Ezra needed a match to cure his rare primary immune system disorder called Hyper IgM Syndrome, which prevents his body from producing antibodies to fight infection. With a faulty immune system, Ezra has been unable to enjoy normal childhood activities like preschool, birthday parties, and playdates.
As no suitable bone marrow donor was found in Ezra’s family or in the worldwide registries, Robin and Evan contacted Gift of Life to help them find a match for Ezra. Bone marrow drives were held throughout the country and the world with the hopes of finding him a perfect match and after 2 years of searching, these drives led to over 4,500 potential donors and matches for nearly 60 other patients in need.
As no bone marrow match for Ezra was found, his parents made the difficult decision to move forward with a riskier transplant using a mismatched cord blood unit and the transplant took place this past May. Ezra continues his recovery at home and in isolation. It is currently unclear whether Ezra’s transplant is taking and whether he will be cured. Despite these difficult circumstances, he continues to amaze the watchful doctors and nurses with his spirit, enthusiasm for life and his love of basketball, music and space shuttles.

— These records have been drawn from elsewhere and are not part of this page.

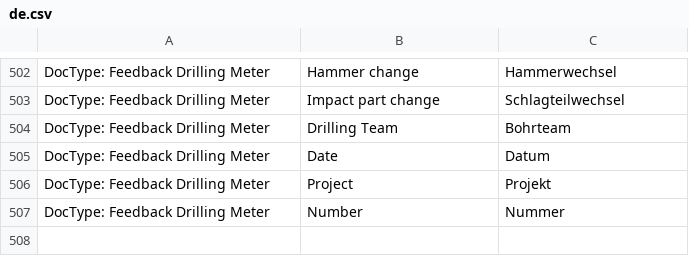
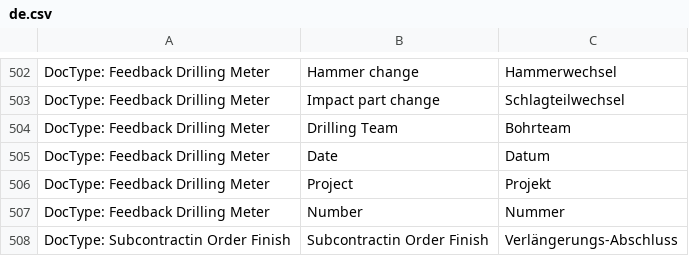
Before and after one commit to libracore/hb, a CSV file: heimbohrtechnik/translations/de.csv, drawn as a sheet; only a part is shown, gaps mark what is left out; the diff names each change by its address in the sheet, - before the commit and + after, or states it on an @@ line.

Commit message:
subcontracting order finish

```diff
--- a/heimbohrtechnik/translations/de.csv
+++ b/heimbohrtechnik/translations/de.csv
+row 508: DocType: Subcontractin Order Finish | Subcontractin Order Finish | Verlängerungs-Abschluss
```
Also changed, not shown: 7 other files.
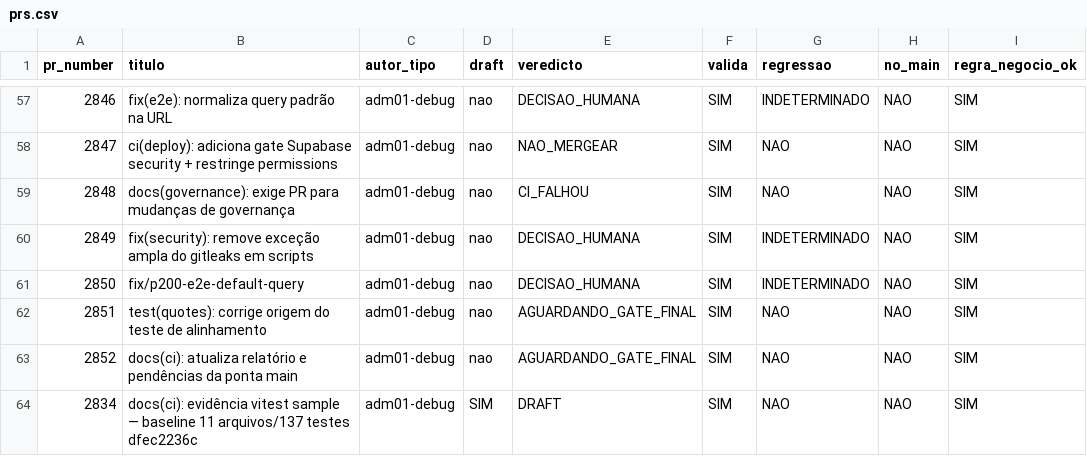
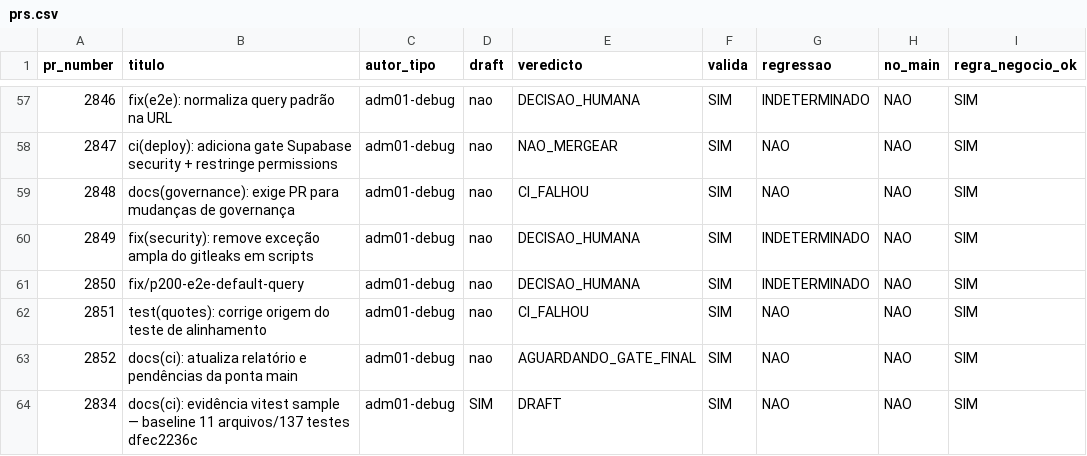
Before and after one commit to adm01-debug/Promo_Gifts_V4, a CSV file: analise-prs/prs.csv, drawn as a sheet; only a part is shown, gaps mark what is left out; the diff names each change by its address in the sheet, - before the commit and + after, or states it on an @@ line.

```diff
--- a/analise-prs/prs.csv
+++ b/analise-prs/prs.csv
-E62 (veredicto): AGUARDANDO_GATE_FINAL
+E62 (veredicto): CI_FALHOU
```
Also changed, not shown: 3 other files.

Seth and I went to visit Ezra at Sloan Kettering during the transplant and we brought him this really cheap golf set and we were just amazed at how much energy he had considering how weak his little body was.
We are all hopeful that Ezra’s donor cells will do what they need to do and that Ezra can live of life free of needles and doctors.
Nothing brings us greater joy than to present little Ezra, through his parents Robin and Ezra, with the Ayelet Galena Courage award, “In recognition of your incomparable courage, incredible resiliency and loving and infectious spirit!”
Robin and Evan, please come to the podium and accept this award on behalf of Ezra.
Shortly after Dylan Rabinovich was born, he was moved to the NICU because he was jaundice and suffering from what doctors call, “failure to thrive.” In time, his parents learned Dylan has a very rare and severe genetic disorder called Emanuel Syndrome. Instead of having 46 chromosomes, he has 47.
Dylan’s life has been a whirlwind of doctors, many hospital stays and hundreds of tests. Emanuel Syndrome is so rare that only about five children are born with it each year around the world. In addition to Emanuel Syndrome, Dylan has a host of other medical problems and his parents were told Dylan would not live to see his first birthday, but he has defied the odds. This December, Dylan will turn 7.
It just so happened that Dylan and Ayelet were one floor away from each other when Dylan underwent lifesaving surgery at Cincinnati Children’s Hospital.
Dylan is a living inspiration to us all. He teaches us to never take no for answer and to not live your life by anyone else’s expectations but your own.
Dylan’s courage to face the many complications and difficulties of his life is truly humbling.
We are so honored to be able to recognize Dylan’s courage tonight and present him and his parents, Melissa and Oleg, with the Ayelet Galena Courage Award, “In recognition of your bravery, fight for life, resilience and for being a very charming young flirt!